Give an example of a function, f(x), that has an inflection point at (1,4)
The zeroes of the 2nd derivative represents the inflection points of a function.
The order of the function to be differentiated is 3rd order.
Let f(x) = ax^3 + bx^2 + cx + d
We'll differentiate f(x) with respect to x:
f'(x) = 3ax^2 + 2bx + c
We'll differentiate with respect to x again:
f"(x) = 6ax + 2b
We'll cancel f"(x) = 0 knowing that the zero of f"(x) is x = 1.
6a + 2b = 0
3a + b = 0
b = -3a
We'll compute f'(1) = 3a + 2b + c => f'(1) = b + c
We'll compute f(1) = a + b + c + d
We also know that f(1) = 4 => a + b + c + d = 4

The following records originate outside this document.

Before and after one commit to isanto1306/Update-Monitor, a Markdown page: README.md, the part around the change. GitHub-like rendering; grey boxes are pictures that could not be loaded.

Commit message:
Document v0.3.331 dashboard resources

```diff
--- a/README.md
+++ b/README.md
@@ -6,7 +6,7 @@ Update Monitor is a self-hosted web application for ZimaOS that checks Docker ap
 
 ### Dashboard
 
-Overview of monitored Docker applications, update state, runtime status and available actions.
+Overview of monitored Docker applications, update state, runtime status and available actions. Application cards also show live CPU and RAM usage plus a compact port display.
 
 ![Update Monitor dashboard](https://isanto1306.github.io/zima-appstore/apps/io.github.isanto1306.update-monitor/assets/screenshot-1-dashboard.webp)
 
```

Since the number of unknown coefficients is larger than the number of possible equations, the function cannot be determined under the circumstances.

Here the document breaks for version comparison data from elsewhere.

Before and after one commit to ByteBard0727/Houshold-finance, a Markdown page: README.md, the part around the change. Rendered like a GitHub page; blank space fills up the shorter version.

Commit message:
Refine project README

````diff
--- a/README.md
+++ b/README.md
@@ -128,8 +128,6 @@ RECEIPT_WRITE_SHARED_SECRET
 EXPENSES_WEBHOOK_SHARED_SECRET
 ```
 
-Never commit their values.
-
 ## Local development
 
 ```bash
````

Therefore, any polynomial of 3rd order, at least: f(x) = ax^3 + bx^2 + cx + d, could have an inflection point (1,4), under given circumstances.